Where does the word "devops" show up in the records? Copy every line that holds it.

-------- Dataset excerpts

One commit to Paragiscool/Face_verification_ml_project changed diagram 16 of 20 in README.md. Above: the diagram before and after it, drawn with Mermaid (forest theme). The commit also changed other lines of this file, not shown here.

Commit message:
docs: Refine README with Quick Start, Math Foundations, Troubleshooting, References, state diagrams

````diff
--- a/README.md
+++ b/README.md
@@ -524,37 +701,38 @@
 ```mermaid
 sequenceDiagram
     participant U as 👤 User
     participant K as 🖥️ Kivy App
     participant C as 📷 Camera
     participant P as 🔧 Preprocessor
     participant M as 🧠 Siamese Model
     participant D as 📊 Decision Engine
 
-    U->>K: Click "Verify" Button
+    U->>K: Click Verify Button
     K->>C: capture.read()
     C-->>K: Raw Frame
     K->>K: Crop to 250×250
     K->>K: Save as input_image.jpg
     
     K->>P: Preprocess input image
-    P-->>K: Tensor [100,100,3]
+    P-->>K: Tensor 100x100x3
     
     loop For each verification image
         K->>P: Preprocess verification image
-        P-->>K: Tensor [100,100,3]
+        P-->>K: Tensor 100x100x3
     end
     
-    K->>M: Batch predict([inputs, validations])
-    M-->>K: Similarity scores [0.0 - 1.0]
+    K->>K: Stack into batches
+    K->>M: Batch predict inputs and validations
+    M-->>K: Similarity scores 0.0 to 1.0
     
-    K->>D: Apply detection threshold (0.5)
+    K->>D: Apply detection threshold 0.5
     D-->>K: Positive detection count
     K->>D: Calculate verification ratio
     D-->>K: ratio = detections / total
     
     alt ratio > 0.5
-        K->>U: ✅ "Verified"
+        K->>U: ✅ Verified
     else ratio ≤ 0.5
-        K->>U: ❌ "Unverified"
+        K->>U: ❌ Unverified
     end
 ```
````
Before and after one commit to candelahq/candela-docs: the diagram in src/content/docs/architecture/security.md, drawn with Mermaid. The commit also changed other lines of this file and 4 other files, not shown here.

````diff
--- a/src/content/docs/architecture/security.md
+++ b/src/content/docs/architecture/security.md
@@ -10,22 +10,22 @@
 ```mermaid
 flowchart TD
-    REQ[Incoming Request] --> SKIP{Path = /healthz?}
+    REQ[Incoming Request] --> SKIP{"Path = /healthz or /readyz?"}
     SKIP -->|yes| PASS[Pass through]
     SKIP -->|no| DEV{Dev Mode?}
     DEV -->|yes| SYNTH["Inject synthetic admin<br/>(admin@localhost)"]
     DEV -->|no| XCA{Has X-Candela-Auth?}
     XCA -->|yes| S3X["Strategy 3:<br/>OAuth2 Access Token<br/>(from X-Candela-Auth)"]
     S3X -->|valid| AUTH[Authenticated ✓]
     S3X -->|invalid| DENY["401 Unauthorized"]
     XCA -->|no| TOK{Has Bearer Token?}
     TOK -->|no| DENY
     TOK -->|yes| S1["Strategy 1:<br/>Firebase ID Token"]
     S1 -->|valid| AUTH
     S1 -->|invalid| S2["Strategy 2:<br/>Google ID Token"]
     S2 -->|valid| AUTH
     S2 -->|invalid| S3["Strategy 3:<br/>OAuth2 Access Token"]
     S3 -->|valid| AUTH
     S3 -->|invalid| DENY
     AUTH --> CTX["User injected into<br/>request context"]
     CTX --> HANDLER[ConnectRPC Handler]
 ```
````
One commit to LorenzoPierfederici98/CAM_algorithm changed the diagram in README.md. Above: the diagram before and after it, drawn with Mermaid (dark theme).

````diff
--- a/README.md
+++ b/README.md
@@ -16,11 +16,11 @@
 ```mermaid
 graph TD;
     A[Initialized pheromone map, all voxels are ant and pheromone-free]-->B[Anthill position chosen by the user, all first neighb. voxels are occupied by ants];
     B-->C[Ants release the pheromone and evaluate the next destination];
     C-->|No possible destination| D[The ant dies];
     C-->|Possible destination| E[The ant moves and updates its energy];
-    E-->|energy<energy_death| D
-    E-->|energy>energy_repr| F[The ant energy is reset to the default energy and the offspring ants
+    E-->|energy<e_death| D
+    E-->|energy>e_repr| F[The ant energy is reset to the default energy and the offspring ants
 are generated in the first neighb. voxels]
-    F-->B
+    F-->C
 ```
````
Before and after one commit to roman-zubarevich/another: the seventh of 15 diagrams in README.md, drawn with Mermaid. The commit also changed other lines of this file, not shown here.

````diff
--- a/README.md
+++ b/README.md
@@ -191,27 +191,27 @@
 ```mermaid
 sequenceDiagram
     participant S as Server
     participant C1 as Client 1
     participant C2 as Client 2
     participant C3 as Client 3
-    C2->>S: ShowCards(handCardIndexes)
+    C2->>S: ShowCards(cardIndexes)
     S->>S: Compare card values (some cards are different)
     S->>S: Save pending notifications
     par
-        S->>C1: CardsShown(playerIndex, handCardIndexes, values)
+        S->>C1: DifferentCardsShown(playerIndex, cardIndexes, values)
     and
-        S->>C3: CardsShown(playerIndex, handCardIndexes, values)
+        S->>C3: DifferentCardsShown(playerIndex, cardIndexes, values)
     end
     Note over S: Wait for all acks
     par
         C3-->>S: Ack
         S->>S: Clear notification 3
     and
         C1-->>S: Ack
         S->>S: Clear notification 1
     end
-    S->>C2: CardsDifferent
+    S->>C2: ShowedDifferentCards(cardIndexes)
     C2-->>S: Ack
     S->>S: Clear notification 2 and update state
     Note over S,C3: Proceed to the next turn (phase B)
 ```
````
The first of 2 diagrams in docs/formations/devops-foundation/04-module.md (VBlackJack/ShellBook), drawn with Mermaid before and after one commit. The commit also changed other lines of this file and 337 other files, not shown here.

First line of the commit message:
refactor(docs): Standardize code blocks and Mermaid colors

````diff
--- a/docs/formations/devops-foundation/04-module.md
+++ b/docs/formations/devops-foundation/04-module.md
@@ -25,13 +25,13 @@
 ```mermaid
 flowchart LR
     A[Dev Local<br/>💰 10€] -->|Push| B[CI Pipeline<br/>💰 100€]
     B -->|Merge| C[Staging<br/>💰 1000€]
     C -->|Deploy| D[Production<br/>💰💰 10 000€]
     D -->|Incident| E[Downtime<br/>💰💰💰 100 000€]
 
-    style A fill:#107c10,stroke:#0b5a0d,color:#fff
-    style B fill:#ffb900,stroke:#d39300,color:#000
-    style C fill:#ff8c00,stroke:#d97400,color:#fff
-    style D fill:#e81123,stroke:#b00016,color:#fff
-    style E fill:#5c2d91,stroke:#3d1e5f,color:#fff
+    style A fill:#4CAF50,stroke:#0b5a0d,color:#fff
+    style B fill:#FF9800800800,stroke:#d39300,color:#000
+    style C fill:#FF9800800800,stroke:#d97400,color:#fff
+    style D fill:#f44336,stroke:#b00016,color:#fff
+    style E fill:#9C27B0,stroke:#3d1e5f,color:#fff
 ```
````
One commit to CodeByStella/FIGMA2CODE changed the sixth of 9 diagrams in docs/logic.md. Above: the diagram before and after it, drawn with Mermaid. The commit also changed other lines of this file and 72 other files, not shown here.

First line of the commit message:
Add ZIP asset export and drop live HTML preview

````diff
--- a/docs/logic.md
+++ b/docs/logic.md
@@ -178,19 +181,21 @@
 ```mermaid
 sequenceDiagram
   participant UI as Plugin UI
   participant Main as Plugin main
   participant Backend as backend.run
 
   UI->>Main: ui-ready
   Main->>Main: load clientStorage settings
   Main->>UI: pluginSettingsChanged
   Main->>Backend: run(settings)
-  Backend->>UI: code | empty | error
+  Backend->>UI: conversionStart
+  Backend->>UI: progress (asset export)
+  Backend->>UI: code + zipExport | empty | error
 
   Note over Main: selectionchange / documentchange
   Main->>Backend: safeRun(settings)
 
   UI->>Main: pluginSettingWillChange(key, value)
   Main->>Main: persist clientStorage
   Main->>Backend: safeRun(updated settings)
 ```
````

----------------

▶ [Finished task]:
The first of 2 diagrams in docs/formations/devops-foundation/04-module.md (VBlackJack/ShellBook), drawn with Mermaid before and after one commit. The commit also changed other lines of this file and 337 other files, not shown here.
--- a/docs/formations/devops-foundation/04-module.md
+++ b/docs/formations/devops-foundation/04-module.md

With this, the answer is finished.